Book: How to Play Djembe: West African Rhythms for Beginners

Alan Dworsky and Betsy Sansby. Minnetonka, Minn.: Dancing Hands Music, 2000. $24.95. Reviewed by Ron Rienstra.

Music from the world church is finding its way into the repertoires of more and more congregations. Key to playing this music with authenticity and vitality is proper percussion accompaniment. The djembe, a West African drum, is an ideal choice for many churches. It is capable of a wide range of sounds—from a big bass boom to high, thin slaps. It is fairly inexpensive (around $250 for a really nice one), and it is often beautifully decorated. Best of all, hand percussion is fairly easy to play. A typical Western “trap set” is a rather imposing collection of hardware. Less intimidating is a single drum, especially for someone with a good musical ear but no formal training. A player can get quite far with some informal training, taken seriously. This book is just the right tool to bring someone step by step through all the percussion basics, and then a bit further: from holding the instrument to finding the right hand positions, learning the four simple strokes, feeling the pulse, playing polyrhythms, and so on. The two most difficult problems with percussion tutoring are addressed with a simple and ingenious way of rhythmic notation that tells you what type of stroke falls on which part of the beat, and which hand you play it with. There is also a play-along CD so you can hear the rhythms, not just see them. Add to this a glossary of terms and sources for further study— including the URLs for some great websites, and you’ll find this book is well worth the cost in money and time.

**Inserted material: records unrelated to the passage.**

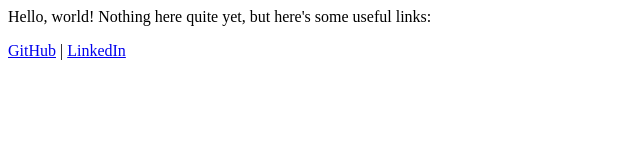
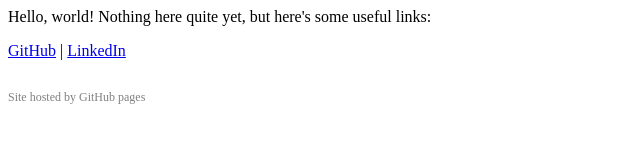
Before and after one commit to tommymyers/tommymyers.github.io, a plain HTML site: page index.html in a window 1280 px wide. Shown: the whole page, without its empty margins (0-640 px from the left). Drawn offline with Linux system fonts and the light colour scheme.

Commit message:
Update index.html

```diff
--- a/index.html
+++ b/index.html
@@ -4,5 +4,7 @@
 <nav>
 <a href="https://github.com/tommymyers">GitHub</a> | <a href="https://www.linkedin.com/in/tommy-myers-611588170/">LinkedIn</a>
 </nav>
+<br>
+<p style='font-size: 12px; color: grey;'>Site hosted by GitHub pages</p>
 </body>
 </html>
```
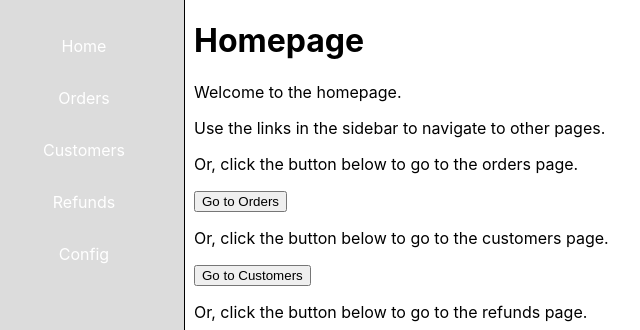
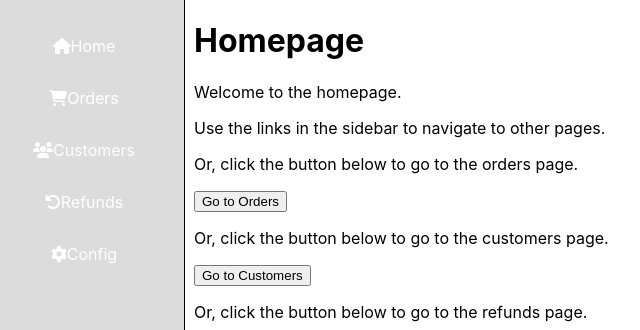
Before and after one commit to TheCyberFlash/stjag-basic-crud-react, a React (Create React App) app in the folder basic-crud/: page / in a window 1280 px wide. Shown: the top 330 px of the page, without its empty margins (16-656 px from the left). Built offline with nearby package versions, Linux system fonts and the light colour scheme.

Commit message:
Update Sidebar.js
FontAwesomeIcon

```diff
--- a/basic-crud/src/components/Sidebar.js
+++ b/basic-crud/src/components/Sidebar.js
@@ -1,14 +1,16 @@
 import React from "react";
 import { Link} from "react-router-dom";
+import { FontAwesomeIcon } from "@fortawesome/react-fontawesome";
+import { faHome, faShoppingCart, faUsers, faUndo, faCog } from "@fortawesome/free-solid-svg-icons";
 
 const Sidebar = () => {
     return (
         <div className="sidebar">
-            <Link to="/">Home</Link>
-            <Link to="/orders">Orders</Link>
-            <Link to="/customers">Customers</Link>
-            <Link to="/refunds">Refunds</Link>
-            <Link to="/config">Config</Link>
+            <Link to="/"><FontAwesomeIcon icon={faHome} />{' '} Home</Link>
+            <Link to="/orders"><FontAwesomeIcon icon={faShoppingCart} />{' '} Orders</Link>
+            <Link to="/customers"><FontAwesomeIcon icon={faUsers} />{' '} Customers</Link>
+            <Link to="/refunds"><FontAwesomeIcon icon={faUndo} />{' '} Refunds</Link>
+            <Link to="/config"><FontAwesomeIcon icon={faCog} />{' '} Config</Link>
         </div>
     )
 }
```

Ron Rienstra is associate professor of preaching and worship arts at Western Theological Seminary and co-author of Worship Words: Discipling Language for Faithful Ministry (Baker Academic, 2009).